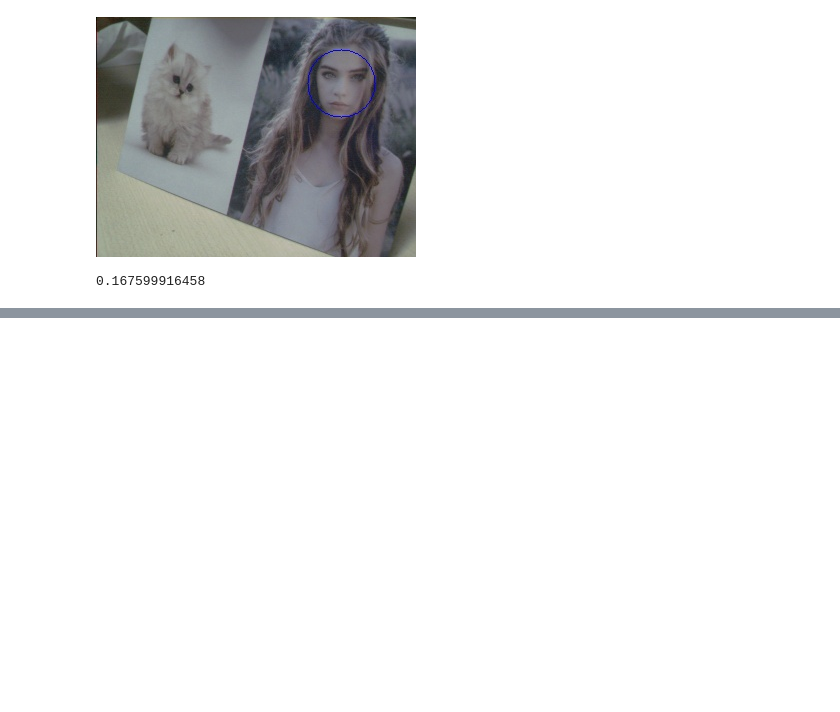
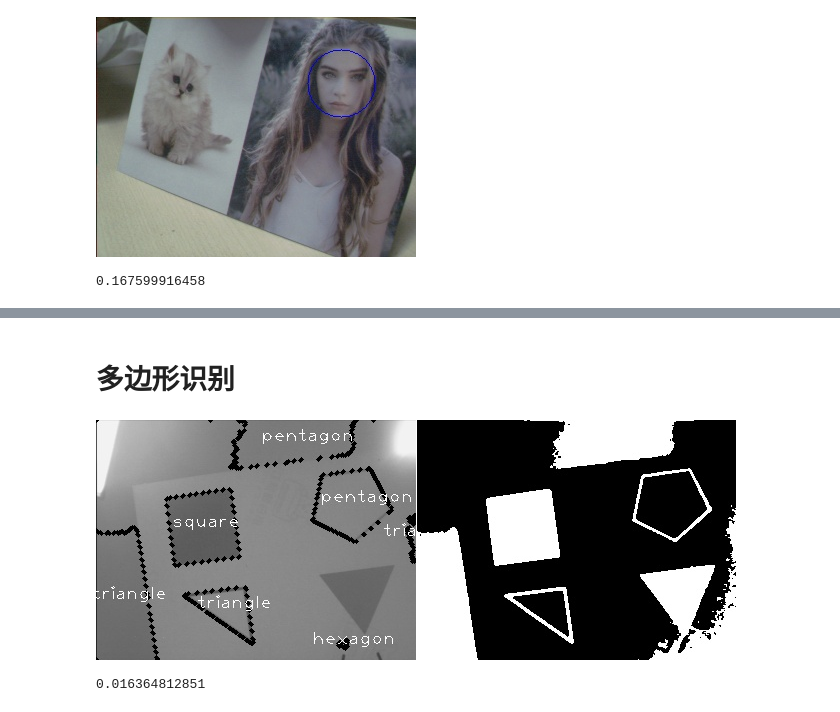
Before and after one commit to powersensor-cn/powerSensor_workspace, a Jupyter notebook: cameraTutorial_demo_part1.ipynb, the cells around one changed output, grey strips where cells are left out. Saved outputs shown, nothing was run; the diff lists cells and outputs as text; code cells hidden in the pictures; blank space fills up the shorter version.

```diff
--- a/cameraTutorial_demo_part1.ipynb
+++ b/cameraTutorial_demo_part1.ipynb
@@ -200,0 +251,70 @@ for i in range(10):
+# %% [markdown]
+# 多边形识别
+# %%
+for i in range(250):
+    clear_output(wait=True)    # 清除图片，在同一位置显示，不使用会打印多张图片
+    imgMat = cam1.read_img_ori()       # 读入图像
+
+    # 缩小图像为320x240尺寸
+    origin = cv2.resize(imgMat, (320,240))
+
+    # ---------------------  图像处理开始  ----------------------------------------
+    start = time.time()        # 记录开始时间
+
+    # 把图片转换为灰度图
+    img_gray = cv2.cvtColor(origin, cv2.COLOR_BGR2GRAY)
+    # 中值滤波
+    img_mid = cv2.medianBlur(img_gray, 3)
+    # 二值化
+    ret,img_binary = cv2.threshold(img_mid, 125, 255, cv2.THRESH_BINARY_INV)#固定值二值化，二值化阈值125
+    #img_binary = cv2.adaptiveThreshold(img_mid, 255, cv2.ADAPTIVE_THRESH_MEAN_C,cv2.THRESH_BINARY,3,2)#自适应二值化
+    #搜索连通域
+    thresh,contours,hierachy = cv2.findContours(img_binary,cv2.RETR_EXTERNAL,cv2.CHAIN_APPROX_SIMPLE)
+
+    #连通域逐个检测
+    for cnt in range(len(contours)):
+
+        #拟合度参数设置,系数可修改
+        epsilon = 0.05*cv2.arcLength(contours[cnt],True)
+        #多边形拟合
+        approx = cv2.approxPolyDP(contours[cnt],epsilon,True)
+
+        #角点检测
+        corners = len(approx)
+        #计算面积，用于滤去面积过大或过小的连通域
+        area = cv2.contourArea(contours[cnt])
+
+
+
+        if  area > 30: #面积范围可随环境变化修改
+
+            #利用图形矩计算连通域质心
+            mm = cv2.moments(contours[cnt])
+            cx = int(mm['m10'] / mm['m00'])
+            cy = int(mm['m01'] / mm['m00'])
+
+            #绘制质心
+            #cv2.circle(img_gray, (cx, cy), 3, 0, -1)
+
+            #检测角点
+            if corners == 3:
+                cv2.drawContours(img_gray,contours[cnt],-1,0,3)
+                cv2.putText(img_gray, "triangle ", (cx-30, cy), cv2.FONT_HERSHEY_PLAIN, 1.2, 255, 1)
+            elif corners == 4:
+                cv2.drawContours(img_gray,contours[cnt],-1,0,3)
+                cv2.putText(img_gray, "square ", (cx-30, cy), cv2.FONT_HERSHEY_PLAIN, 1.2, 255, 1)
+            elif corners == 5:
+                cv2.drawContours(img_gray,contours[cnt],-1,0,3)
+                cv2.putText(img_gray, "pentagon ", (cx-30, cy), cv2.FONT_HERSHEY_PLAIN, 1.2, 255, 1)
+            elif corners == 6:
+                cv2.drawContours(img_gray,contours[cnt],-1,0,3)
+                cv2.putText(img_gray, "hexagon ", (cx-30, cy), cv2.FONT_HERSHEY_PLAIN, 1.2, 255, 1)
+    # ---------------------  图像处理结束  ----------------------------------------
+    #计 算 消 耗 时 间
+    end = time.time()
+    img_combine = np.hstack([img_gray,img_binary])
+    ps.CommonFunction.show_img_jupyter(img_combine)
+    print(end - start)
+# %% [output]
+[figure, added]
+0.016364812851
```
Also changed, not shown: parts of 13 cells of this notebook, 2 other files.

__ABOUT THIS EXERCISE__
From the listing above, collect every line that mentions the word "putText".

__ANSWER TO THIS PROBLEM__
+                cv2.putText(img_gray, "triangle ", (cx-30, cy), cv2.FONT_HERSHEY_PLAIN, 1.2, 255, 1)
+                cv2.putText(img_gray, "square ", (cx-30, cy), cv2.FONT_HERSHEY_PLAIN, 1.2, 255, 1)
+                cv2.putText(img_gray, "pentagon ", (cx-30, cy), cv2.FONT_HERSHEY_PLAIN, 1.2, 255, 1)
+                cv2.putText(img_gray, "hexagon ", (cx-30, cy), cv2.FONT_HERSHEY_PLAIN, 1.2, 255, 1)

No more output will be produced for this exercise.